START LISTED RECORDS

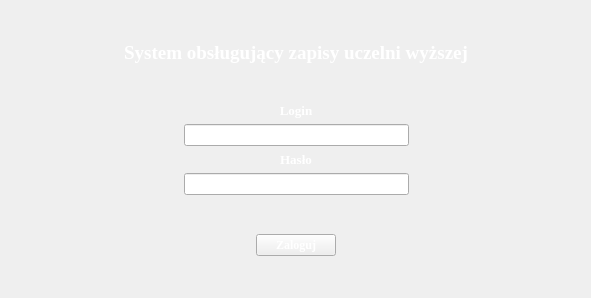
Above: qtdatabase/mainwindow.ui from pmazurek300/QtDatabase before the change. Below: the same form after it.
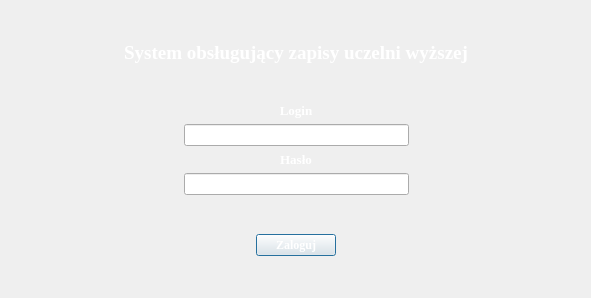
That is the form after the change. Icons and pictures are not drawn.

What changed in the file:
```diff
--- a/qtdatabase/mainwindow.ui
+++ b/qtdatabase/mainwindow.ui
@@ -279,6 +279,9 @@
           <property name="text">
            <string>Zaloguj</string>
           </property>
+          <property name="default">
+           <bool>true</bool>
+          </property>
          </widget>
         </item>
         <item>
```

END LISTED RECORDS

_TASK BRIEF_.
Wherever a line of the data holds "qtdatabase", copy that line.

_ANSWER_.
Above: qtdatabase/mainwindow.ui from pmazurek300/QtDatabase before the change. Below: the same form after it.
--- a/qtdatabase/mainwindow.ui
+++ b/qtdatabase/mainwindow.ui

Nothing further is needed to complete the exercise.